If you want to try medication, talk to your doctor. There are many medicines out there, so it’s vital to get a prescription that suits your specific condition. Drugs can be prescribed by a urologist or a gynecologist, depending on the cause of the incontinence. They are usually taken orally, but sometimes they can be administered as enemas (for those who suffer from fecal incontinence).
How Does UI Affect Your Mental Health And What To Do About It?
Even though incontinence is prevalent, it is still widely regarded as a taboo. It significantly affects your life quality (both physical and mental), lowering your confidence, preventing you from enjoying every day as you never know how your body will react.

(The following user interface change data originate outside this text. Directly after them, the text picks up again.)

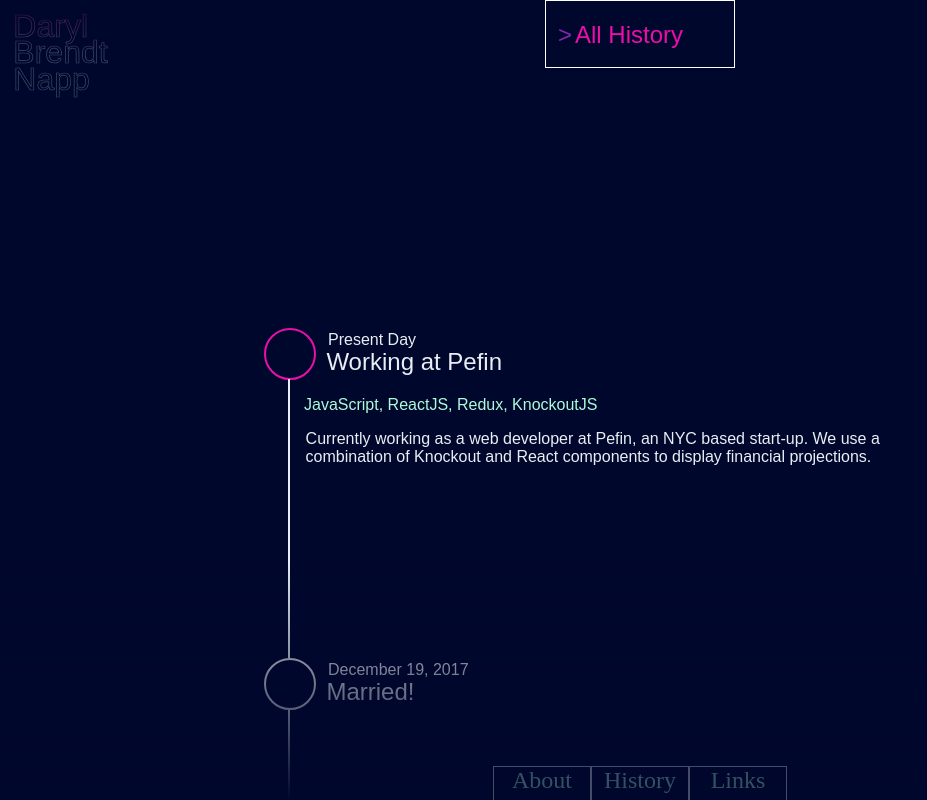
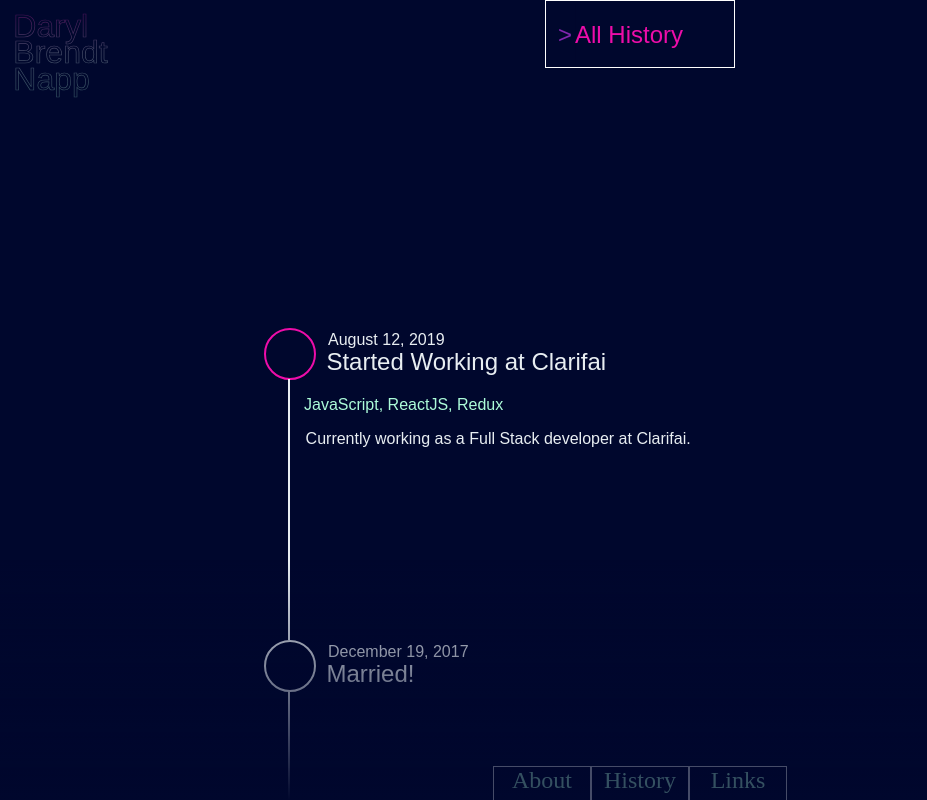
Before and after one commit to dbnapp/dbnapp.github.io, a React app: page /history in a window 1280 px wide. Shown: the whole page, without its empty margins (0-927 px from the left). Built offline with nearby package versions, Linux system fonts and the light colour scheme.

Commit message:
updated timeline

```diff
--- a/src/components/HistoryPage.jsx
+++ b/src/components/HistoryPage.jsx
@@ -3,12 +3,12 @@ import Timeline from './Timeline';
 
 const events = [
   {
-    date: 'Present Day',
-    title: 'Working at Pefin',
+    date: 'August 12, 2019',
+    title: 'Started Working at Clarifai',
     type: 'work',
-    keywords: ['JavaScript', 'ReactJS', 'Redux', 'KnockoutJS'],
+    keywords: ['JavaScript', 'ReactJS', 'Redux'],
     description:
-      'Currently working as a web developer at Pefin, an NYC based start-up. We use a combination of Knockout and React components to display financial projections.',
+      'Currently working as a Full Stack developer at Clarifai.',
     images: [],
   },
   {
@@ -34,8 +34,11 @@ const events = [
   },
   {
     date: 'May 23, 2016',
+    title: 'Started working at Pefin',
     type: 'work',
-    title: 'Started working at Pefin',
+    keywords: ['JavaScript', 'ReactJS', 'Redux', 'KnockoutJS'],
+    description:
+      'Worked as a Front End Developer at Pefin, an NYC based start-up. We used a combination of Knockout and React components to display financial projections.',
     images: [],
   },
   {
```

Many people don’t talk about it, mainly because they are embarrassed. Some don’t even want to discuss it with their doctor, afraid to risk feeling humiliated in front of a healthcare provider.
Struggling with UI can also affect your sex life. As pelvic muscles have to be relaxed during intercourse, stress urinary incontinence can make sex painful and uncomfortable for both partners. As a result, you might become insecure about your body, leading to a range of insecurities and mental health issues.
Dealing with UI can be challenging and stressful, but there are ways to prevent it from affecting your mental well-being. It’s up to you to decide whether you want to go for a more traditional approach (e.g., Kegel exercises) or try more advanced methods (e.g., biofeedback therapy). Either way, you’ll need to see a professional who will be able to recommend the best treatment option based on your specific case.
As you can see, UI is quite common – if it’s not you, then it’s likely someone close to you. And even though there are multiple ways to treat it, there’s a lot of shame and embarrassment that goes along with it – which shouldn’t be the case.
If you struggle with incontinence, don’t hesitate to speak to a doctor – that’s the best way to get treatment for this condition. You might also take matters into your own hands and try some natural ways of dealing with UI. However, we always recommend consulting with a professional to rule out other health issues.
Featured Image by AndPan614 from Pixabay